Minimum pricing on alcohol now looks like a done deal, and I suspect we must make the best of it and move on. However, before we do so - and at the risk of creating a furore among virtually the whole alcohol supply trade - I keep wondering if we are once again piling ill-thought-out and complex regulation on to the statute book unnecessarily?

Excise duty already exists as a revenue generator and control mechanism for alcohol, and has been used for many years to manage affordability as well as to raise tax receipts. We are now told we need a minimum price control mechanism in addition to this to control consumption (conveniently ignoring the fact that per head consumption is decreasing of its own accord).

A part of the dilemma, and perhaps the first port of call for legislators, is the ad hoc nature of the duty regime on alcohol. At present, the only mechanism to properly recognise the alcoholic unit content is that of spirits: volume multiplied by alcoholic strength. This currently produces a duty charge of 27p per unit on spirits.

There are much wider variances in other areas. beer and lager is banded into three - low, normal and super - with duty per unit 10p on Skol, 20p on Stella and 24p on Special Brew. On cider, rates are banded at up to 7.5% abv and between 7.5% and 8.5%, but the per unit result is the same - just 7p. A similar rate applies to low-abv sparkling perry.

Wines are also banded and most wines pay the same duty as the band is so wide - from 5.5% to 15% abv. This means wines toward the top of the range attract a significantly lower rate per unit: 18p for Hardy’s Stamp Red against 25p for a wine with 10% abv. Ironically, this banding means the new lower bands of 4% to 5.5% for low alcohol brands such as First Cape actually attract a 20p per unit charge.

One suspects that vested interests would make a ‘proper’ realignment by alcohol units politically more difficult than the proposed minimum price, although that seems to me to be the grown-up, long-term solution if the government were really serious about this matter. This would allow a consistent policy in future years rather than ad hoc tinkering.

I should point out that the independent sector broadly welcomes minimum pricing as a means of curtailing the race to the bottom by the multiples, and my proposal would need further safeguards to be effective - preferably a ban on below-cost selling.
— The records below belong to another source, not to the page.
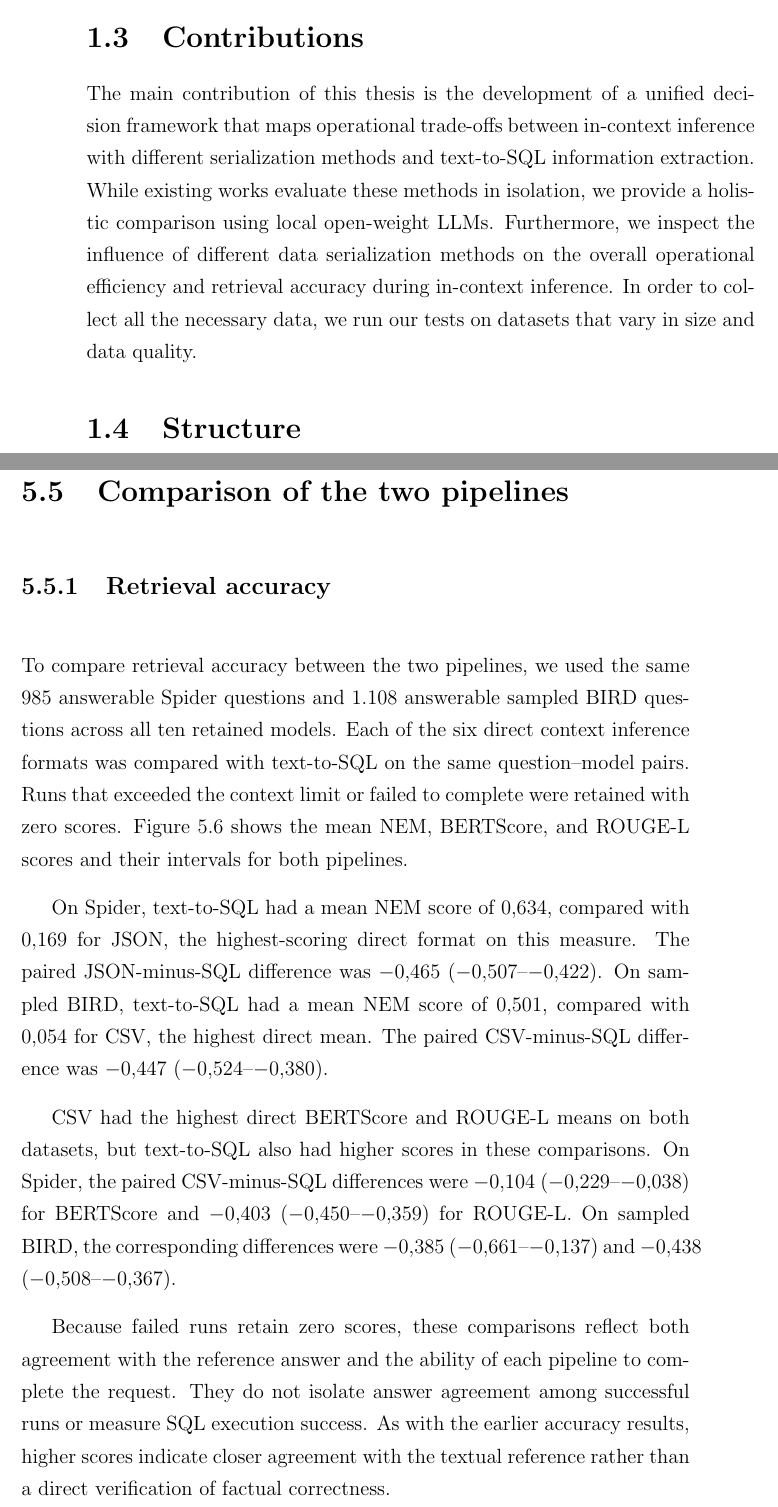
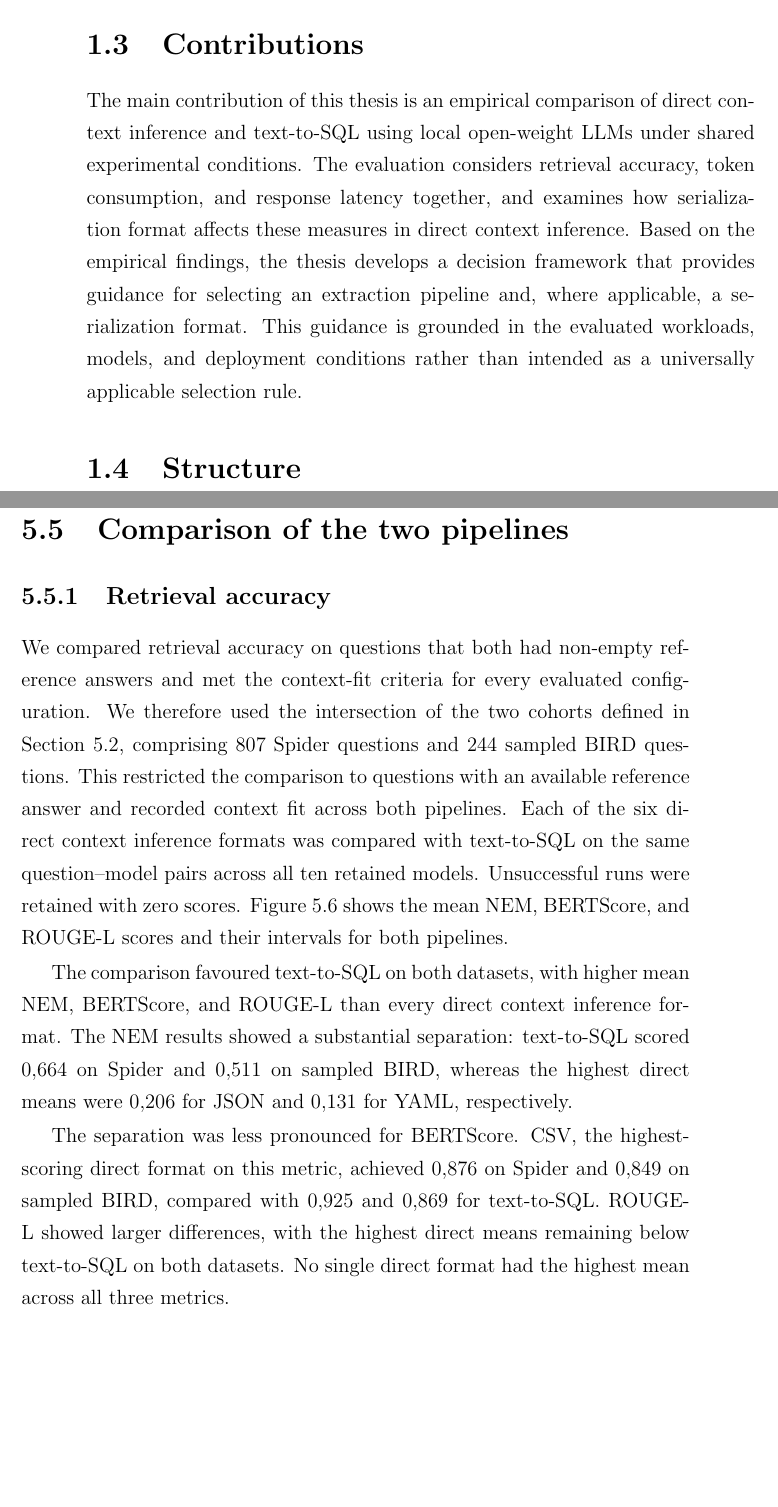
Before and after one commit to UndefinedLuka/master-thesis, a LaTeX thesis (thesis/thesis_template.tex, which reads thesis/chapters/ch-01.tex, thesis/chapters/ch-05.tex): two parts of pages 21 and 78 of 111, joined at a grey line, cut so that both start at the same text, the shorter picture padded with empty space. Compiled offline with pdfLaTeX.

Commit message:
Changes to first and fifth chapter after comments

```diff
--- a/thesis/chapters/ch-01.tex
+++ b/thesis/chapters/ch-01.tex
@@ -47,12 +53,13 @@ taking accuracy, latency, and cost constraints into consideration.
 
 \section{Contributions}
 
-The main contribution of this thesis is the development of a unified decision framework that maps operational
-trade-offs between in-context inference with different serialization methods and text-to-SQL information
-extraction. While existing works evaluate these methods in isolation, we provide a holistic comparison using
-local open-weight LLMs. Furthermore, we inspect the influence of different data serialization methods on the
-overall operational efficiency and retrieval accuracy during in-context inference. In order to collect all
-the necessary data, we run our tests on datasets that vary in size and data quality.
+The main contribution of this thesis is an empirical comparison of direct context inference and
+text-to-SQL using local open-weight LLMs under shared experimental conditions. The evaluation considers
+retrieval accuracy, token consumption, and response latency together, and examines how serialization
+format affects these measures in direct context inference. Based on the empirical findings, the thesis
+develops a decision framework that provides guidance for selecting an extraction pipeline and, where
+applicable, a serialization format. This guidance is grounded in the evaluated workloads, models, and
+deployment conditions rather than intended as a universally applicable selection rule.
 
 \section{Structure}
 
--- a/thesis/chapters/ch-05.tex
+++ b/thesis/chapters/ch-05.tex
@@ -354,12 +354,14 @@ unsuccessful attempts.
 
 \subsection{Retrieval accuracy}
 
-To compare retrieval accuracy between the two pipelines, we used the same \num{985} answerable Spider
-questions and \num{1108} answerable sampled BIRD questions across all ten retained models. Each of the six
-direct context inference formats was compared with text-to-SQL on the same question--model pairs. Runs that
-exceeded the context limit or failed to complete were retained with zero scores.
-Figure~\ref{fig:pipeline-retrieval-comparison} shows the mean NEM, BERTScore, and ROUGE-L scores and their
-intervals for both pipelines.
+We compared retrieval accuracy on questions that both had non-empty reference answers and met the
+context-fit criteria for every evaluated configuration. We therefore used the intersection of the two
+cohorts defined in Section~\ref{sec:analysis-cohorts}, comprising \num{807} Spider questions and \num{244}
+sampled BIRD questions. This restricted the comparison to questions with an available reference answer
+and recorded context fit across both pipelines. Each of the six direct context inference formats was
+compared with text-to-SQL on the same question--model pairs across all ten retained models. Unsuccessful
+runs were retained with zero scores. Figure~\ref{fig:pipeline-retrieval-comparison} shows the mean NEM,
+BERTScore, and ROUGE-L scores and their intervals for both pipelines.
 
 \begin{figure}[htbp]   \centering
   \includegraphics[width=\textwidth]{../code/analysis/figures/pipeline_retrieval_comparison.pdf}
@@ -368,21 +370,16 @@ intervals for both pipelines.
+  \label{fig:pipeline-retrieval-comparison}
 \end{figure}
 
-On Spider, text-to-SQL had a mean NEM score of \num{0.634}, compared with \num{0.169} for JSON, the
-highest-scoring direct format on this measure. The paired JSON-minus-SQL difference was \num{-0.465}
-(\numrange{-0.507}{-0.422}). On sampled BIRD, text-to-SQL had a mean NEM score of \num{0.501}, compared with
-\num{0.054} for CSV, the highest direct mean. The paired CSV-minus-SQL difference was \num{-0.447}
-(\numrange{-0.524}{-0.380}).
+The comparison favoured text-to-SQL on both datasets, with higher mean NEM, BERTScore, and ROUGE-L
+than every direct context inference format. The NEM results showed a substantial separation: text-to-SQL
+scored \num{0.664} on Spider and \num{0.511} on sampled BIRD, whereas the highest direct means were
+\num{0.206} for JSON and \num{0.131} for YAML, respectively.
 
-CSV had the highest direct BERTScore and ROUGE-L means on both datasets, but text-to-SQL also had higher
-scores in these comparisons. On Spider, the paired CSV-minus-SQL differences were \num{-0.104}
-(\numrange{-0.229}{-0.038}) for BERTScore and \num{-0.403} (\numrange{-0.450}{-0.359}) for ROUGE-L. On
-sampled BIRD, the corresponding differences were \num{-0.385} (\numrange{-0.661}{-0.137}) and \num{-0.438}
-(\numrange{-0.508}{-0.367}).
-
-Because failed runs retain zero scores, these comparisons reflect both agreement with the reference answer
-and the ability of each pipeline to complete the request. They do not isolate answer agreement among
-successful runs or measure SQL execution success. As with the earlier accuracy results, higher scores
-indicate closer agreement with the textual reference rather than a direct verification of factual correctness.
+The separation was less pronounced for BERTScore. CSV, the highest-scoring direct format on this
+metric, achieved \num{0.876} on Spider and \num{0.849} on sampled BIRD, compared with \num{0.925}
+and \num{0.869} for text-to-SQL. ROUGE-L showed larger differences, with the highest direct means
+remaining below text-to-SQL on both datasets. No single direct format had the highest mean across
+all three metrics.
 
 \subsection{Retrieval accuracy by database size} \label{sec:pipeline-accuracy-by-database-size}
 
```
Also changed, not shown: code/src/visualizations/pipeline_retrieval_comparison.py (+4 -3 lines), thesis/extended_abstract.tex (+1 -9 lines), code/analysis/figures/pipeline_retrieval_comparison.pdf, thesis/chapters/ch-01.tex (58 more changed lines), thesis/chapters/ch-05.tex (4 more changed lines), 1 other file.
However, it does seem to me that a serious solution really should involve a strict relationship between duty charged and alcohol units.